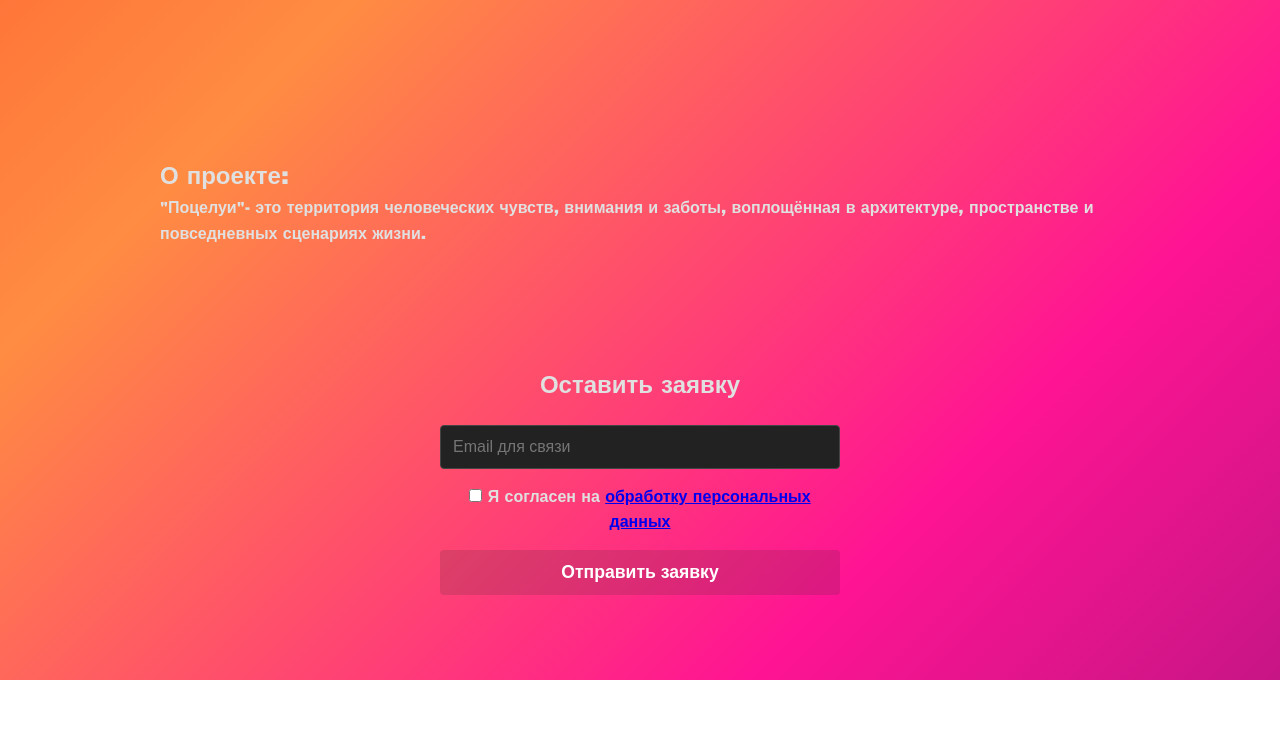
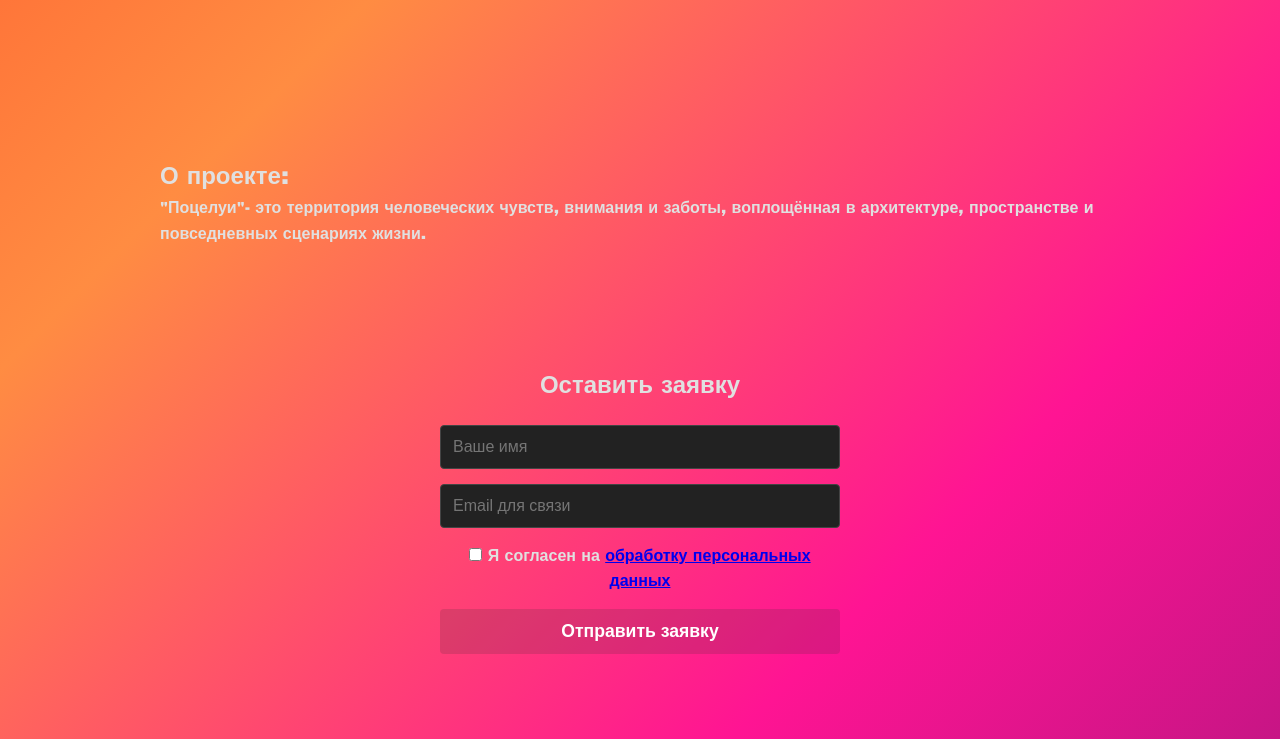
Before and after one commit to leoSTELEO23/landingzag, a plain HTML site: page index.html in a window 1280 px wide. Shown: the part 180-919 px from the top of the page. Before the commit the page ends 860 px from the top, so only its background shows below. Drawn offline with Linux system fonts and the light colour scheme.

Commit message:
Add files via upload

```diff
--- a/index.html
+++ b/index.html
@@ -34,7 +34,9 @@
                 <div class="container">
                     <h2>Оставить заявку</h2>
                     <form id="leadForm" class="lead-form">
+                        <input type="name" name="name" placeholder="Ваше имя">
                         <input type="email" name="email" placeholder="Email для связи" required>
+
 
                         <div class="consent">
                             <label class="consent__label">
```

== Prompt ==
Reprint the listing above verbatim but drop the images.

== Exercise response ==
Before and after one commit to leoSTELEO23/landingzag, a plain HTML site: page index.html in a window 1280 px wide. Shown: the part 180-919 px from the top of the page. Before the commit the page ends 860 px from the top, so only its background shows below. Drawn offline with Linux system fonts and the light colour scheme.

Commit message:
Add files via upload

```diff
--- a/index.html
+++ b/index.html
@@ -34,7 +34,9 @@
                 <div class="container">
                     <h2>Оставить заявку</h2>
                     <form id="leadForm" class="lead-form">
+                        <input type="name" name="name" placeholder="Ваше имя">
                         <input type="email" name="email" placeholder="Email для связи" required>
+
 
                         <div class="consent">
                             <label class="consent__label">
```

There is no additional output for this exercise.